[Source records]
======

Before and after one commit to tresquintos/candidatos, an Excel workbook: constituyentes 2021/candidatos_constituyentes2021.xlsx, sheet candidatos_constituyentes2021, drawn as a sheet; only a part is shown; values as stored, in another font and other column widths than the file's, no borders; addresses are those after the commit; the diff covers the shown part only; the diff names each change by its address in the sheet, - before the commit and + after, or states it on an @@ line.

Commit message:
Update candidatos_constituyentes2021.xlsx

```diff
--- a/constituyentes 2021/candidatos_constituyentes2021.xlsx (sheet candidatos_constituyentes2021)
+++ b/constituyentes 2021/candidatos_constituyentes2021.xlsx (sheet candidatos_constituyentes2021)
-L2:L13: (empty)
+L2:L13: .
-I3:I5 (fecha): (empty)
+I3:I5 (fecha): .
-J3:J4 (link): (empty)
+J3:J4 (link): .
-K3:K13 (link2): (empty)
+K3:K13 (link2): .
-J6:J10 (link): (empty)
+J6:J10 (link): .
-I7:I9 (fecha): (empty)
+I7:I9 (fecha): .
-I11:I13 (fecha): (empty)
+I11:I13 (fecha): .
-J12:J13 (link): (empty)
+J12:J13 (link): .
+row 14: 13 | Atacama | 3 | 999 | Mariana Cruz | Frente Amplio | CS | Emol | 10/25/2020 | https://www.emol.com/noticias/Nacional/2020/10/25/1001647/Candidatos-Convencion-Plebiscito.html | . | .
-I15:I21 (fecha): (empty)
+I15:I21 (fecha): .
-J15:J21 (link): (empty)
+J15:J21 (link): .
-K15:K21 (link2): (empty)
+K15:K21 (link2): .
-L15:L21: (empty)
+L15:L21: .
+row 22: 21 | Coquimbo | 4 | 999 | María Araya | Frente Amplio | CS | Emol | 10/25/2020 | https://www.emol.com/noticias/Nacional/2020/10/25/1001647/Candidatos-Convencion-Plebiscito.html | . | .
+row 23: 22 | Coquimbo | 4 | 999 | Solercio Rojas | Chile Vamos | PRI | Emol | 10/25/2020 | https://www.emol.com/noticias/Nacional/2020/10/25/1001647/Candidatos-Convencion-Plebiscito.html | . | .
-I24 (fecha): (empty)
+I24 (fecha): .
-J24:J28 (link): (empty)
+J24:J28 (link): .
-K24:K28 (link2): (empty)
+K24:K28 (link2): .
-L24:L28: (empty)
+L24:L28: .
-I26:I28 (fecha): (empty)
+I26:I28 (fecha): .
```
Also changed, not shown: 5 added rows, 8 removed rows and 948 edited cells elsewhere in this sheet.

======

» **WHAT YOU ARE ASKED TO DO**: For the data above, state how many lines contain "fecha"; the number is the whole answer.

» **SOLUTION TO THIS TASK**: 12